“It’s not to say that there aren’t other things that couldn’t benefit the town as well. I don’t think the town if trying to convince you of that and neither am I,” Dunn said. “None of us are trying to convince you that this way is the only way and that it’s all pros and not some cons. That’s not true. However, there are lots of legal loopholes, and the results of those loopholes are at best risky and at worst put the property back in George’s hands after the expenditure of a lot of money. So we don’t think for financial and practical reasons that that makes sense.”
The Caroga Arts Collective has agreed to a mandatory referendum so that town residents have the opportunity to voice their say on the matter. It has also agreed, if sold the property, to pay the equivalent of the standard town tax rate to ensure the town does not lose those revenues, and finally the CAC has agreed to offer the town first right of refusal if the CAC were to sell the property within the first three years.

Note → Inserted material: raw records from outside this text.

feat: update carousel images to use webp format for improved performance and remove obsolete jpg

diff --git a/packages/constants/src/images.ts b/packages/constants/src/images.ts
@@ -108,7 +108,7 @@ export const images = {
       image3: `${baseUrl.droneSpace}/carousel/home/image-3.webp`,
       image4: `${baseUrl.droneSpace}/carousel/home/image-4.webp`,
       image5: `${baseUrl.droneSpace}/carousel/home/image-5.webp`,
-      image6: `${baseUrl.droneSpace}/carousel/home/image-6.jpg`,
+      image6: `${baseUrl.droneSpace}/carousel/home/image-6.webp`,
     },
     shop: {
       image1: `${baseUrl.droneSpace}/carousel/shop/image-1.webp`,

“We believe that we have a known quantity here with the Caroga Arts Collective. We’ve spent a number of months working on putting a contract together,” Dunn said. “George Abdella didn’t think the town should be paid at all because it’s his claim that the town can’t even sell the property. But we’re getting money back from the Caroga Arts Collective, so that’s one step. But the board, understanding that really the decision for this is in your hands, has got the Caroga Arts Collective to agree that this will be submitted as a mandatory referendum. So it’s going to go into your hands and you’re going to get to vote on it, and it’s up to you. We’re not here to make the decision for you, but we’re here to provide you with months and months of negotiations, discussions, so hopefully we can answer legal questions for you.”
Following Dunn’s address and a presentation by members of the Caroga Arts Collective, the public was given an opportunity to question the board’s rationale.

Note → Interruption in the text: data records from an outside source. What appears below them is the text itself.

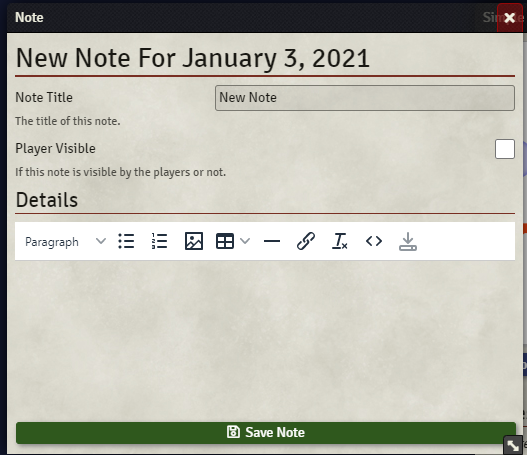
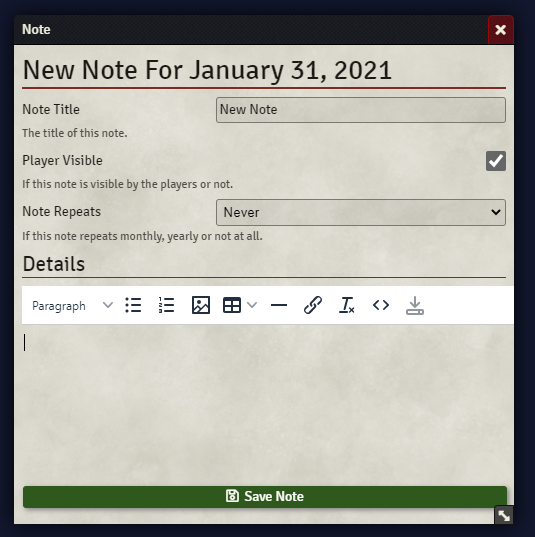
Added the option to repeat notes monthly, yearly or never (default). Notes that are repeated ignore certain criteria when checking if they should be shown. Notes that repeat monthly and fall on a day the month doesn't have are not shown.

Changed region(s): [[0.0, 0.0, 1.0, 1.0]]

diff --git a/src/classes/simple-calendar-notes.test.ts b/src/classes/simple-calendar-notes.test.ts
@@ -12,6 +12,10 @@ import {SimpleCalendarNotes} from "./simple-calendar-notes";
 import {Note} from "./note";
 import SpyInstance = jest.SpyInstance;
 import Mock = jest.Mock;
+import {NoteRepeat} from "../constants";
+import SimpleCalendar from "./simple-calendar";
+import Year from "./year";
+import Month from "./month";
 
 describe('Simple Calendar Notes Tests', () => {
     let renderSpy: SpyInstance;
@@ -51,13 +55,15 @@ describe('Simple Calendar Notes Tests', () => {
     test('Default Options', () => {
         const spy = jest.spyOn(FormApplication, 'defaultOptions', 'get');
         const opts = SimpleCalendarNotes.defaultOptions;
-        expect(Object.keys(opts).length).toBe(5); //Make sure no new properties have been added
+        expect(Object.keys(opts).length).toBe(6); //Make sure no new properties have been added
         expect(opts.template).toBe('modules/foundryvtt-simple-calendar/templates/calendar-notes.html');
         expect(opts.title).toBe('FSC.Notes.DialogTitle');
         expect(opts.classes).toStrictEqual(["form","simple-calendar"]);
         expect(opts.resizable).toBe(true);
         //@ts-ignore
         expect(opts.closeOnSubmit).toBe(false);
+        //@ts-ignore
+        expect(opts.width).toBe(500);
         expect(spy).toHaveBeenCalled()
     });
 
@@ -66,6 +72,29 @@ describe('Simple Calendar Notes Tests', () => {
         expect(data.viewMode).toBe(false);
         expect(data.richButton).toBe(true);
         expect(data.canEdit).toBe(false);
+        expect(data.noteYear).toBe(0);
+        expect(data.noteMonth).toBe('');
+
+        SimpleCalendar.instance = new SimpleCalendar();
+        SimpleCalendarNotes.instance.object.repeats = NoteRepeat.Yearly;
+        data = SimpleCalendarNotes.instance.getData();
+        expect(data.noteYear).toBeUndefined()
+        expect(data.noteMonth).toBe('');
+
+        SimpleCalendarNotes.instance.object.repeats = NoteRepeat.Monthly;
+        data = SimpleCalendarNotes.instance.getData();
+        expect(data.noteYear).toBeUndefined();
+        expect(data.noteMonth).toBeUndefined();
+
+        SimpleCalendar.instance.currentYear = new Year(1);
+        data = SimpleCalendarNotes.instance.getData();
+        expect(data.noteYear).toBe(1);
+        expect(data.noteMonth).toBeUndefined();
+        SimpleCalendar.instance.currentYear.months.push(new Month('Name', 1));
+        SimpleCalendar.instance.currentYear.months[0].visible = true;
+        data = SimpleCalendarNotes.instance.getData();
+        expect(data.noteYear).toBe(1);
+        expect(data.noteMonth).toBe('Name');
     });
 
     test('Set Up Text Editor', () => {
@@ -209,13 +238,16 @@ describe('Simple Calendar Notes Tests', () => {
             find: jest.fn()
                 .mockReturnValueOnce({ val: () => {return '';} })
                 .mockReturnValueOnce({ is: () => {return false;} })
+                .mockReturnValueOnce({ find: () => {return {val: () => {return false;}}} })
                 .mockReturnValueOnce({ val: () => {return 'Title';} })
                 .mockReturnValueOnce({ is: () => {return true;} })
+                .mockReturnValueOnce({ find: () => {return {val: () => {return '0';}}} })
                 .mockReturnValueOnce({ val: () => {return 'Title';} })
                 .mockReturnValueOnce({ is: () => {return true;} })
+                .mockReturnValueOnce({ find: () => {return {val: () => {return '0';}}} })
                 .mockReturnValueOnce({ val: () => {return 'Title';} })
                 .mockReturnValueOnce({ is: () => {return true;} })
-
+                .mockReturnValueOnce({ find: () => {return {val: () => {return '0';}}} })
         };
         SimpleCalendarNotes.instance.editors['content'].mce = {getContent: ()=>{return '';},isNotDirty: false};
         SimpleCalendarNotes.instance.richEditorSaved = true;

diff --git a/src/classes/simple-calendar-notes.ts b/src/classes/simple-calendar-notes.ts
@@ -1,6 +1,8 @@
 import {Note} from './note';
 import {Logger} from "./logging";
 import {GameSettings} from "./game-settings";
+import {NoteRepeat} from "../constants";
+import SimpleCalendar from "./simple-calendar";
 
 export class SimpleCalendarNotes extends FormApplication {
     /**
@@ -72,6 +74,17 @@ export class SimpleCalendarNotes extends FormApplication {
         options.viewMode = this.viewMode;
         options.richButton = !this.viewMode;
         options.canEdit = GameSettings.IsGm();
+        options.repeatOptions = {0: 'FSC.Notes.Repeat.Never', 1: 'FSC.Notes.Repeat.Monthly', 2: 'FSC.Notes.Repeat.Yearly'};
+        if((<Note>this.object).repeats === NoteRepeat.Yearly || (<Note>this.object).repeats === NoteRepeat.Monthly){
+            options.noteYear = SimpleCalendar.instance.currentYear?.visibleYear;
+        } else {
+            options.noteYear = (<Note>this.object).year;
+        }
+        if((<Note>this.object).repeats === NoteRepeat.Monthly){
+            options.noteMonth = SimpleCalendar.instance.currentYear?.getVisibleMonth()?.name;
+        } else {
+            options.noteMonth = (<Note>this.object).monthDisplay;
+        }
         return options;
     }
 
@@ -229,9 +242,16 @@ export class SimpleCalendarNotes extends FormApplication {
         if(this.richEditorSaved || detailsEmpty){
             const title = (<JQuery>this.element).find('#scNoteTitle').val();
             const playerVisible = (<JQuery>this.element).find('#scNoteVisibility').is(':checked');
+            let repeats = (<JQuery>this.element).find('#scNoteRepeats').find(":selected").val();
+            if(repeats){
+                repeats = parseInt(repeats.toString());
+            } else {
+                repeats = 0;
+            }
             if(title){
                 (<Note>this.object).title = title.toString();
                 (<Note>this.object).playerVisible = playerVisible;
+                (<Note>this.object).repeats = repeats;
                 const currentNotes = GameSettings.LoadNotes().map(n => {
                     const note = new Note();
                     note.loadFromConfig(n);

diff --git a/src/classes/note.test.ts b/src/classes/note.test.ts
@@ -10,6 +10,7 @@ import "../../__mocks__/crypto";
 
 import {Note} from "./note";
 import {NoteConfig} from "../interfaces";
+import {NoteRepeat} from "../constants";
 
 
 describe('Note Tests', () => {
@@ -29,7 +30,7 @@ describe('Note Tests', () => {
     });
 
     test('Properties', () => {
-        expect(Object.keys(n).length).toBe(9); //Make sure no new properties have been added
+        expect(Object.keys(n).length).toBe(10); //Make sure no new properties have been added
         expect(n.year).toBe(0);
         expect(n.month).toBe(1);
         expect(n.day).toBe(2);
@@ -39,6 +40,7 @@ describe('Note Tests', () => {
         expect(n.author).toBe('');
         expect(n.playerVisible).toBe(false);
         expect(n.id).toBe('abc123');
+        expect(n.repeats).toBe(NoteRepeat.Never);
     });
 
     test('To Template', () => {
@@ -61,7 +63,8 @@ describe('Note Tests', () => {
             author: 'a',
             title: 't',
             content: 'c',
-            id: 'i'
+            id: 'i',
+            repeats: 1
         };
         n.loadFromConfig(config);
         expect(n.year).toBe(1);
@@ -73,6 +76,7 @@ describe('Note Tests', () => {
         expect(n.author).toBe('a');
         expect(n.playerVisible).toBe(true);
         expect(n.id).toBe('i');
+        expect(n.repeats).toBe(1);
     });
 
     test('Clone', () => {
@@ -88,5 +92,13 @@ describe('Note Tests', () => {
         game.user.isGM = true;
         expect(n.isVisible(0,0,0)).toBe(false);
         expect(n.isVisible(0,1,2)).toBe(true);
+
+        n.repeats = NoteRepeat.Monthly;
+        expect(n.isVisible(99,99,0)).toBe(false);
+        expect(n.isVisible(99,99,2)).toBe(true);
+
+        n.repeats = NoteRepeat.Yearly;
+        expect(n.isVisible(99,0,0)).toBe(false);
+        expect(n.isVisible(99,1,2)).toBe(true);
     });
 });

diff --git a/src/classes/note.ts b/src/classes/note.ts
@@ -1,5 +1,6 @@
 import {NoteConfig, NoteTemplate} from "../interfaces";
 import {GameSettings} from "./game-settings"
+import {NoteRepeat} from "../constants";
 
 /**
  * All content around a calendar note
@@ -50,6 +51,11 @@ export class Note{
      * @type {boolean}
      */
     playerVisible: boolean = false;
+    /**
+     * How often this note repeats
+     * @type {NoteRepeat}
+     */
+    repeats: NoteRepeat = NoteRepeat.Never;
 
     /**
      * The note constructor
@@ -86,6 +92,7 @@ export class Note{
         this.author = noteConfig.author;
         this.playerVisible = noteConfig.playerVisible;
         this.id = noteConfig.id;
+        this.repeats = noteConfig.repeats;
     }
 
     /**
@@ -102,6 +109,7 @@ export class Note{
         n.author = this.author;
         n.playerVisible = this.playerVisible;
         n.id = this.id;
+        n.repeats = this.repeats;
         return n;
     }
 
@@ -112,6 +120,15 @@ export class Note{
      * @param {number} day The day we are checking
      */
     isVisible(year: number, month: number ,day: number){
-        return (GameSettings.IsGm() || (!GameSettings.IsGm() && this.playerVisible)) && this.year === year && this.month === month && this.day === day;
+        const userVisible = (GameSettings.IsGm() || (!GameSettings.IsGm() && this.playerVisible));
+        let dayVisible = false;
+        if(this.repeats === NoteRepeat.Monthly){
+            dayVisible = this.day === day;
+        } else if(this.repeats === NoteRepeat.Yearly){
+            dayVisible = this.month === month && this.day === day;
+        } else {
+            dayVisible = this.year === year && this.month === month && this.day === day;
+        }
+        return userVisible && dayVisible;
     }
 }

diff --git a/src/templates/calendar-notes.html b/src/templates/calendar-notes.html
@@ -1,7 +1,7 @@
 <div id="simpleCalendarNotes">
     <form autocomplete="off" onsubmit="event.preventDefault();">
         {{#if viewMode}}
-        <p>{{object.monthDisplay}} {{object.day}}, {{object.year}}</p>
+        <p>{{noteMonth}} {{object.day}}, {{noteYear}}</p>
         <h1>{{object.title}}</h1>
         {{else}}
         <h1>{{localize 'FSC.Notes.NewFor'}} {{object.monthDisplay}} {{object.day}}, {{object.year}}</h1>
@@ -18,6 +18,15 @@
                 <input value="{{object.playerVisible}}" type="checkbox" id="scNoteVisibility" {{#if object.playerVisible}}checked="checked"{{/if}} />
             </div>
             <p class="notes">{{localize 'FSC.Notes.PlayerVisibleHelp'}}</p>
+        </div>
+        <div class="form-group">
+            <label for="scNoteRepeats">{{localize 'FSC.Notes.Repeating'}}</label>
+            <div class="form-fields">
+                <select id="scNoteRepeats">
+                    {{selectOptions repeatOptions selected=object.repeats localize=true}}
+                </select>
+            </div>
+            <p class="notes">{{localize 'FSC.Notes.RepeatingHelp'}}</p>
         </div>
         <h2>Details</h2>
         {{/if}}

diff --git a/src/interfaces.test.ts b/src/interfaces.test.ts
@@ -109,8 +109,8 @@ describe('Interface Tests', () => {
     });
 
     test('Notes Config', () => {
-        const nc: NoteConfig = {year: 0, month:0, day:0, title: '', content: '', author: '', playerVisible: false, monthDisplay: '', id: ''};
-        expect(Object.keys(nc).length).toBe(9); //Make sure no new properties have been added
+        const nc: NoteConfig = {year: 0, month:0, day:0, title: '', content: '', author: '', playerVisible: false, monthDisplay: '', id: '', repeats: 0};
+        expect(Object.keys(nc).length).toBe(10); //Make sure no new properties have been added
         expect(nc.title).toBe('');
         expect(nc.content).toBe('');
         expect(nc.author).toBe('');
@@ -120,5 +120,6 @@ describe('Interface Tests', () => {
         expect(nc.playerVisible).toBe(false);
         expect(nc.monthDisplay).toBe('');
         expect(nc.id).toBe('');
+        expect(nc.repeats).toBe(0);
     });
 });

diff --git a/src/interfaces.ts b/src/interfaces.ts
@@ -1,6 +1,8 @@
 /**
  * Interface for the calendar template that is passed to the HTML for rendering
  */
+import {NoteRepeat} from "./constants";
+
 export interface CalendarTemplate {
     isGM: boolean;
     selectedYear: number;
@@ -113,6 +115,7 @@ export interface NoteConfig {
     monthDisplay: string;
     playerVisible: boolean;
     id: string;
+    repeats: NoteRepeat;
 }
 
 /**

diff --git a/src/classes/game-settings.ts b/src/classes/game-settings.ts
@@ -242,7 +242,8 @@ export class GameSettings {
             day: w.day,
             monthDisplay: w.monthDisplay,
             playerVisible: w.playerVisible,
-            id: w.id
+            id: w.id,
+            repeats: w.repeats
         };});
         return game.settings.set(ModuleName, SettingNames.Notes, newConfig).then(() => {return true;});
     }

diff --git a/src/constants.ts b/src/constants.ts
@@ -14,3 +14,13 @@ export enum SettingNames {
     Notes = 'notes',
     AllowPlayersToAddNotes = 'allow-players-add-notes'
 }
+
+/**
+ * The different intervals a note can repeat
+ */
+export enum NoteRepeat {
+    Never,
+    Monthly,
+    Yearly,
+    Weekly
+}

diff --git a/README.md b/README.md
@@ -93,6 +93,7 @@ Field | Description
 ------- | -----------
 Note Title | The title for the note, this title will appear in the listing of notes for the day.
 Player Visible | If this note can be seen by players or if it is for the GM only.
+Note Repeats | If this note repeats monthly, yearly or never. If the note repeats monthly and it is on a day that some months don't have (eg the 31st) months that don't go to that day will not have this note.
 Details | Here you can enter the details of a note using the built in text editor.
 
 After all of the details are filled out you can save the note.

“I think the biggest problem that people are having in this room is the potential that they’re going to lose a lot of money if in fact they bail out after three or four years,” a person in the audience said. “To me, if the price is $50,000, that should be a percentage of what the actual appraised value of that property is. So if that property was appraised at $500,000, they’re getting it for $50,000. So now they’re down to one-tenth of its appraised value. If they go to sell within five years, the town should only have to pay one-tenth of its appraised value. I’d love to have the CAC here. I think it would be wonderful but I think people are concerned that they’re liable to lose a big chunk of cash by going down this road, and I think that bothers a lot of people.”
Rick Ruby Sr., President of the Caroga Arts Collective board, sought to ensure the audience that there would be no direct benefit to selling the property.
“I assure you this is a not-for profit. There would be no reason to want to sell it for $500,000 or $5,000,000. None of us would personally gain from that. This is a not-for-profit organization. I spend more time working on this project than I do my own business. I do not do it with the idea that I’m going to be able to sell it. I can’t benefit from it. This young man, it’s his dream. From a practical point of view, the CAC has no intention of not trying to do a better job than the town has been able to do.”
Kyle Price went on to add that, “With a non-profit, we have certain obligations in order to keep non-profit status, and that includes a mission and a central focus of the organization. Our mission is distinctly tied to Caroga. Sherman’s is the destination for our mission.”